Work request:
From the data below, return each line in which the string "listener" is found.

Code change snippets

+ + +

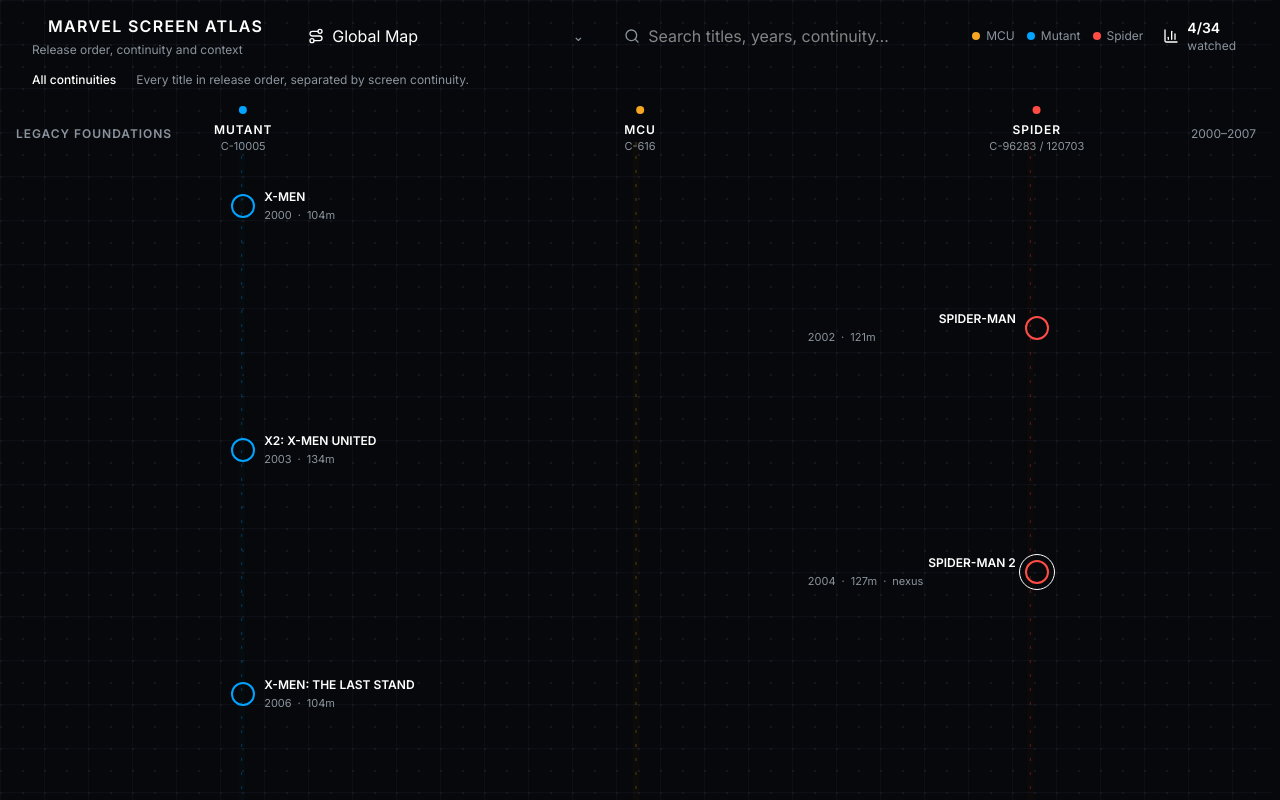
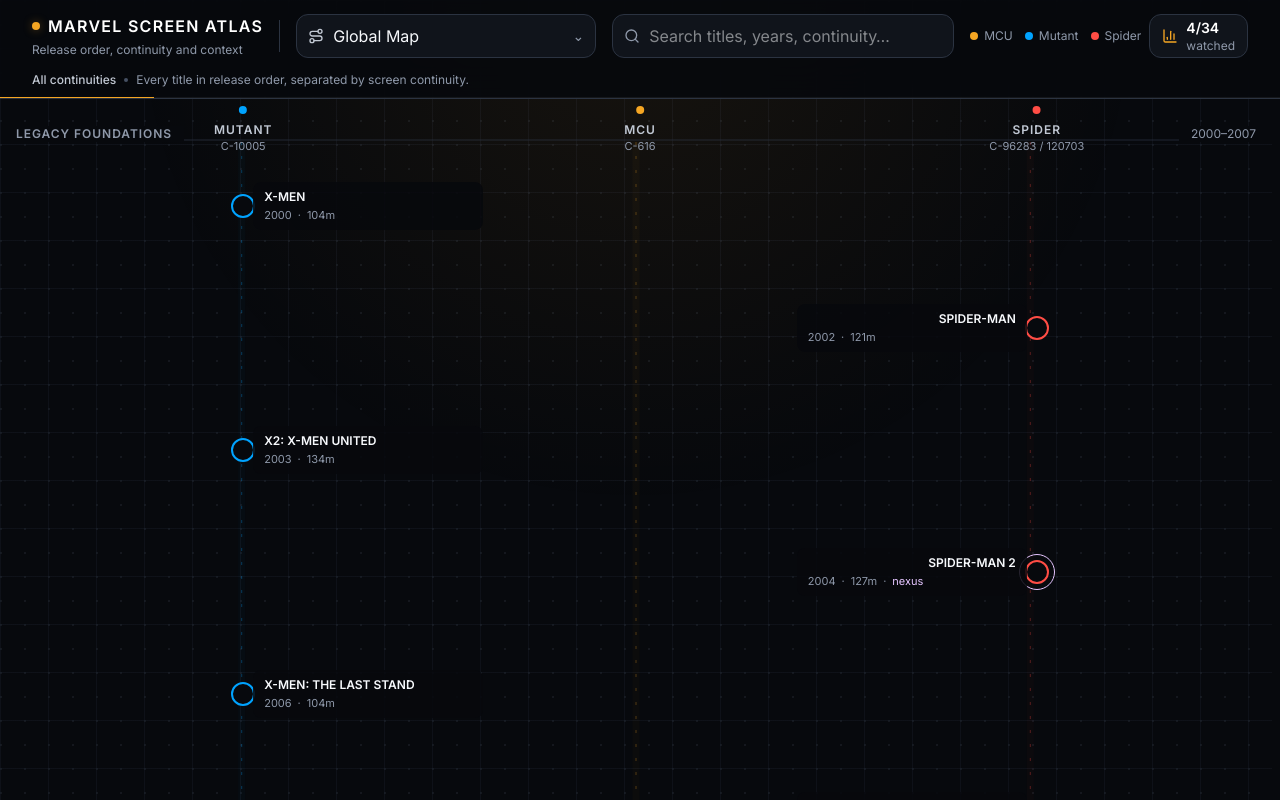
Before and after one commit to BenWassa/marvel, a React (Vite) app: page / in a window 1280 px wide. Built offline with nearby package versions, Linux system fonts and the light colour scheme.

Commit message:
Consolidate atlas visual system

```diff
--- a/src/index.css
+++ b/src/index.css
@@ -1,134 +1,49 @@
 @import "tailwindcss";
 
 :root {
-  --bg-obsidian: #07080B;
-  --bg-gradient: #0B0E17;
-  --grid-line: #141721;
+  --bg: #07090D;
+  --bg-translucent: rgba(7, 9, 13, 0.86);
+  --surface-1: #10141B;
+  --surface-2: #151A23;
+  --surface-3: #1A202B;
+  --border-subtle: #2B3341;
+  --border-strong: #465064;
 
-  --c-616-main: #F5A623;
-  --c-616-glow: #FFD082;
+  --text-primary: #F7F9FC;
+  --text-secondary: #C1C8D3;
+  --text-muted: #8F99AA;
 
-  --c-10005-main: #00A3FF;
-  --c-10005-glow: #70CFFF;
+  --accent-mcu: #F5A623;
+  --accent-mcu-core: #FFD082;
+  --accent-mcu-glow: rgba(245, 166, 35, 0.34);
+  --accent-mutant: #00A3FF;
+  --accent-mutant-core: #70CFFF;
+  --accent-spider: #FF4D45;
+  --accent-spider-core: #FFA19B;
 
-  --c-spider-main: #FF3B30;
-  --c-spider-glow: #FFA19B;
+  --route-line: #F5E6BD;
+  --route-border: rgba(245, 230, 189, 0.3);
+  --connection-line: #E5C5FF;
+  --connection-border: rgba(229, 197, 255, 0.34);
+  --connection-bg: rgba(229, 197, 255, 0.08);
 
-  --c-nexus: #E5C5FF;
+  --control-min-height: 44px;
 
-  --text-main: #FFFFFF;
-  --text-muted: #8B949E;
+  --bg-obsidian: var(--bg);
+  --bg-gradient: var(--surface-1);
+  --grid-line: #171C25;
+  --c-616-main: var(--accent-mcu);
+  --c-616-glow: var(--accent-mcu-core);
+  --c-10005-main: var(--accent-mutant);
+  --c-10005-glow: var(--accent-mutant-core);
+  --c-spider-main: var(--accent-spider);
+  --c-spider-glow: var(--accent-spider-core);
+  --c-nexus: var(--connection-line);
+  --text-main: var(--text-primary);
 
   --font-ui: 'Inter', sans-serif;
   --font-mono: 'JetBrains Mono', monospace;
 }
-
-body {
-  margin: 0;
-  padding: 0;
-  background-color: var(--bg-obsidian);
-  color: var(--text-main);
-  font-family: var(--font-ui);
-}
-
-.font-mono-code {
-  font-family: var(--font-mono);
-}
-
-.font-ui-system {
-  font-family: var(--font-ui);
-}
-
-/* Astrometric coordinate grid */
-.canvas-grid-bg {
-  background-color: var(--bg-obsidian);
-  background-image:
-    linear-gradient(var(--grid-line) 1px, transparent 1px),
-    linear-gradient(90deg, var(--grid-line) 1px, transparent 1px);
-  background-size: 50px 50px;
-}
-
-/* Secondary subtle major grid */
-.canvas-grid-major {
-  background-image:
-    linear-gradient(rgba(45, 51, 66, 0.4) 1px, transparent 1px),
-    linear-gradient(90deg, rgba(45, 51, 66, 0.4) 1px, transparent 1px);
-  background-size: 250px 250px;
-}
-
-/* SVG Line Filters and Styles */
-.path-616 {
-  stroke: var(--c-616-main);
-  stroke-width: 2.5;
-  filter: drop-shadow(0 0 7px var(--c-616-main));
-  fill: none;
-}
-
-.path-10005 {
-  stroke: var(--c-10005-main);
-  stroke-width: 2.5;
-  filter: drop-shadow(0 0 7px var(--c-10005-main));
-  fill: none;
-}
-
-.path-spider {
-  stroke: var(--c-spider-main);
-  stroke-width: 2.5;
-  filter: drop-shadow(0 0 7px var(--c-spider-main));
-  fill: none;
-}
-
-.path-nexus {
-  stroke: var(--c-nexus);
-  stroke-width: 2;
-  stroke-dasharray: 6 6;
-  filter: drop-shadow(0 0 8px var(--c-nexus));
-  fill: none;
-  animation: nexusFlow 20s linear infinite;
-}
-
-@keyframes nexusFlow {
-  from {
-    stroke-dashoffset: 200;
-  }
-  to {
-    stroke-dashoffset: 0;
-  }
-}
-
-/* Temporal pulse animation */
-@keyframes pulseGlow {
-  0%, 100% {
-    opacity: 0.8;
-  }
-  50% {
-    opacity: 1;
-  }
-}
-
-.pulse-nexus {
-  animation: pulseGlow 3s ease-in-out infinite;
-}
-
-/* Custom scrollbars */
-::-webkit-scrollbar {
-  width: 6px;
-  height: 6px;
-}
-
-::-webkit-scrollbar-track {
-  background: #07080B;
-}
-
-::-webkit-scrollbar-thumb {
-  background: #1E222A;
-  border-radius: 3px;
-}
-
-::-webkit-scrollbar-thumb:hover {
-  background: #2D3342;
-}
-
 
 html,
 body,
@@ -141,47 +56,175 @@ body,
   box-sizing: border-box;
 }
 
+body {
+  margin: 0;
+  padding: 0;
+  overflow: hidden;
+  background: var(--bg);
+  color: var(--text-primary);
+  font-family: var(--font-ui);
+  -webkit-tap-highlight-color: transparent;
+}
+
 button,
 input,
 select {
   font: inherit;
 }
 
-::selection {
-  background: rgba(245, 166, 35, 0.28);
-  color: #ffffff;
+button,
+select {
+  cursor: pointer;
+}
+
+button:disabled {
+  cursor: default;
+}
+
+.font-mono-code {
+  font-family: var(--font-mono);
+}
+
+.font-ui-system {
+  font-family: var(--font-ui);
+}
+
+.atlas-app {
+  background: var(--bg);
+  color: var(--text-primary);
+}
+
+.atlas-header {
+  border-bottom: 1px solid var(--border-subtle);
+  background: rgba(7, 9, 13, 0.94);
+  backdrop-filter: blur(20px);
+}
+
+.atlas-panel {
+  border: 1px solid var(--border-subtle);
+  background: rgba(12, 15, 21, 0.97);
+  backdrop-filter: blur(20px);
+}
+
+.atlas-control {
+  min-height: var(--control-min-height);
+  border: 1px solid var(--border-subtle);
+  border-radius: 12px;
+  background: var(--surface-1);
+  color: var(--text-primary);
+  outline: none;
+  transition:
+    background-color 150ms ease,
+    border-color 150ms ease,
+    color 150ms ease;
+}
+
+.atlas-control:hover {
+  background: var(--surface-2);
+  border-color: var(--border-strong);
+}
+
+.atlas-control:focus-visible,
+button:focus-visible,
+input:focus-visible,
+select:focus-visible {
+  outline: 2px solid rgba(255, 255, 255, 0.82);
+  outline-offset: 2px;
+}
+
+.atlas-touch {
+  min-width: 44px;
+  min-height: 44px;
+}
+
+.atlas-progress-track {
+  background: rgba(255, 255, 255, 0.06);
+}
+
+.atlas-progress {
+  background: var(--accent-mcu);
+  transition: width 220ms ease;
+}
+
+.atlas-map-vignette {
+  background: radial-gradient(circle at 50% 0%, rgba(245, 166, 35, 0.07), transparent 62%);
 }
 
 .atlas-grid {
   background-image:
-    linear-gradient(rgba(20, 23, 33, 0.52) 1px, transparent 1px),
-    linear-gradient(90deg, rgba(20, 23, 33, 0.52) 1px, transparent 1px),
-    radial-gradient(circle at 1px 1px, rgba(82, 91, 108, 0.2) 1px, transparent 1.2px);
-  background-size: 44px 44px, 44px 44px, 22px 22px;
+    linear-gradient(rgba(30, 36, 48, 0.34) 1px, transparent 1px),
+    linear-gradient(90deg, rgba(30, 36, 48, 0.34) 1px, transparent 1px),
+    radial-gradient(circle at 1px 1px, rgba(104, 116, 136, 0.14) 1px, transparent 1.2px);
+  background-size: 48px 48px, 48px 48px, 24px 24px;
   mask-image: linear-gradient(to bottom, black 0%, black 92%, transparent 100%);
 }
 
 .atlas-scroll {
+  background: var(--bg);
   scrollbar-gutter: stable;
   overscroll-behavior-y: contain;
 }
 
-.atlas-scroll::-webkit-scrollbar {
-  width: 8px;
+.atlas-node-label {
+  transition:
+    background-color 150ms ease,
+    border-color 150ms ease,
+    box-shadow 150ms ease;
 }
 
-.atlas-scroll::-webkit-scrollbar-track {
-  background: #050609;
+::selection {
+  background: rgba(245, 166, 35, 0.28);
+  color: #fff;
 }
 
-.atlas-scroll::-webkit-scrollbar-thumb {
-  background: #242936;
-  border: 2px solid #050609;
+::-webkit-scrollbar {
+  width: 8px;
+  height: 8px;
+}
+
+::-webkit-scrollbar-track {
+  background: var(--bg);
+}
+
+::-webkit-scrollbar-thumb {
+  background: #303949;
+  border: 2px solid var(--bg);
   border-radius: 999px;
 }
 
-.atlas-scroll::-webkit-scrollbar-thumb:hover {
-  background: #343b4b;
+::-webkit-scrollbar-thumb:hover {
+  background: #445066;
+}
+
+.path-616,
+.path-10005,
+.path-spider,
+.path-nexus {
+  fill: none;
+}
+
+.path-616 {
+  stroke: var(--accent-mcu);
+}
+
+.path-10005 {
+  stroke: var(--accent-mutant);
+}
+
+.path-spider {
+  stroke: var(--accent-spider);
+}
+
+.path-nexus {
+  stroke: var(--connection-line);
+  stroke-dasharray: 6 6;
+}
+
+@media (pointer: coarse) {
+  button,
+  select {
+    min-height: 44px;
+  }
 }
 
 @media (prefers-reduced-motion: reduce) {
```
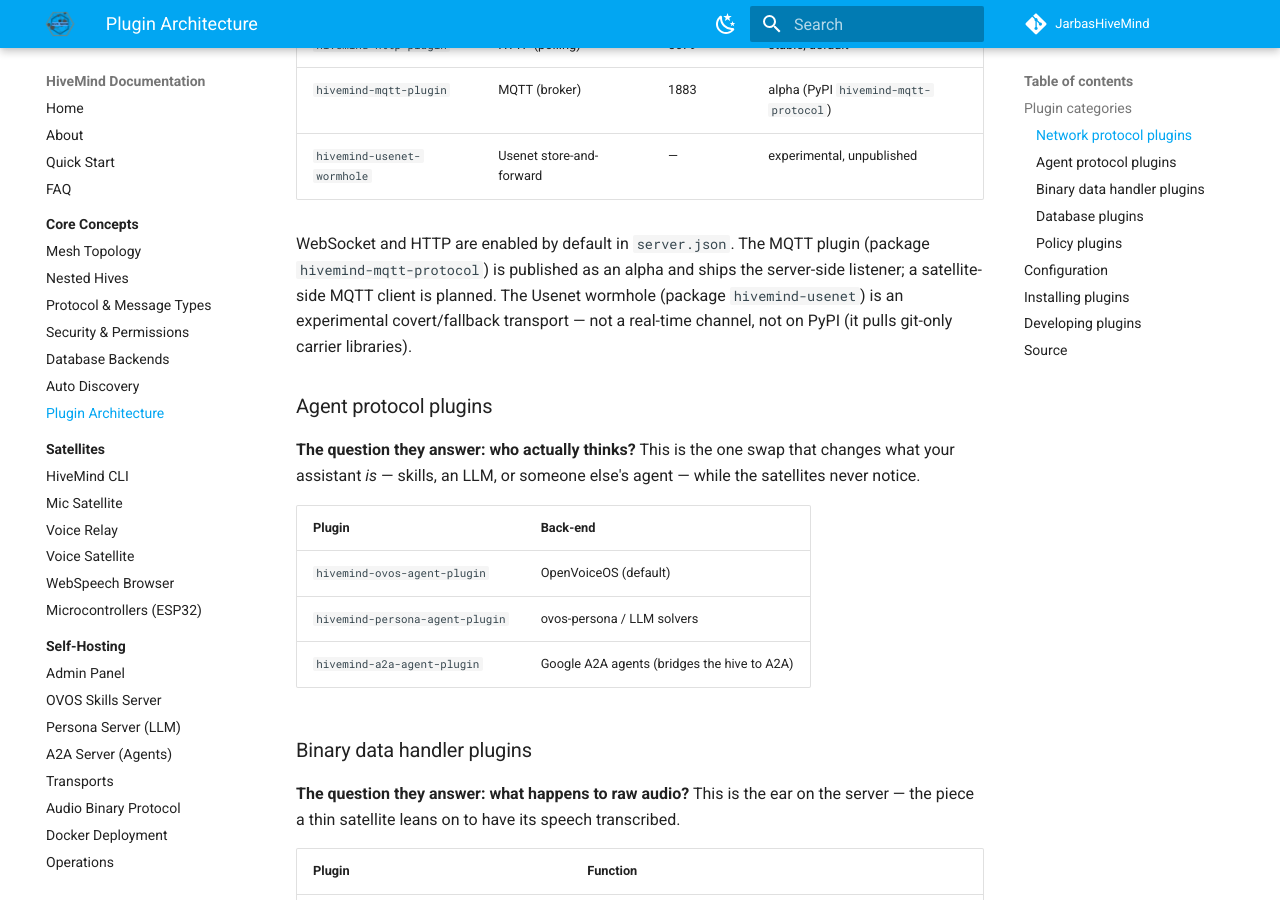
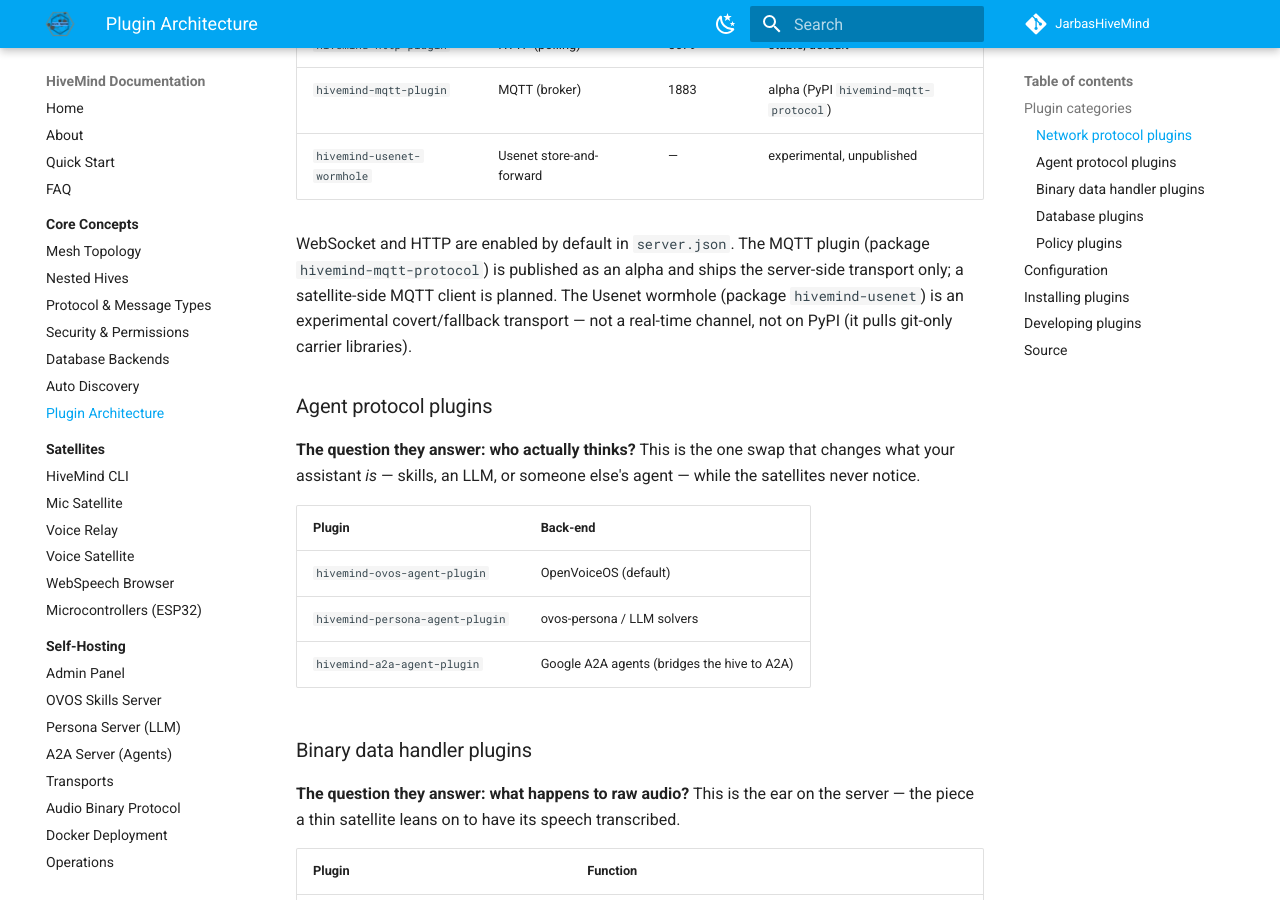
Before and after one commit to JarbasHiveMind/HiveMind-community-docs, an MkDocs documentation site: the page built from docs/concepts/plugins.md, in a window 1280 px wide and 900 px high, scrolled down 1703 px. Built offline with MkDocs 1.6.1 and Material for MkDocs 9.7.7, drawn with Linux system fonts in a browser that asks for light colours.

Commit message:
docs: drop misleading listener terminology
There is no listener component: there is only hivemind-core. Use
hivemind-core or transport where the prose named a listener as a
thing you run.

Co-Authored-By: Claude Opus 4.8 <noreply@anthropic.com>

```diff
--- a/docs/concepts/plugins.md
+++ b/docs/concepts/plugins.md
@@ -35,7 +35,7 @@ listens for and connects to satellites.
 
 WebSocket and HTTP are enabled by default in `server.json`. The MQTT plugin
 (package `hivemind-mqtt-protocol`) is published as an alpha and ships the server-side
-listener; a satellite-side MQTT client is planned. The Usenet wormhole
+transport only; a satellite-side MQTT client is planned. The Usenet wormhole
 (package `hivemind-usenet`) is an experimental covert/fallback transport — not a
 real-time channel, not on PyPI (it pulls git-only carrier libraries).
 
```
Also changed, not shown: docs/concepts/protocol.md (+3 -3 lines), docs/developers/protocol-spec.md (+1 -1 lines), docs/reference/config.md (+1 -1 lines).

+ + +

Reply:
docs: drop misleading listener terminology
There is no listener component: there is only hivemind-core. Use
hivemind-core or transport where the prose named a listener as a
-listener; a satellite-side MQTT client is planned. The Usenet wormhole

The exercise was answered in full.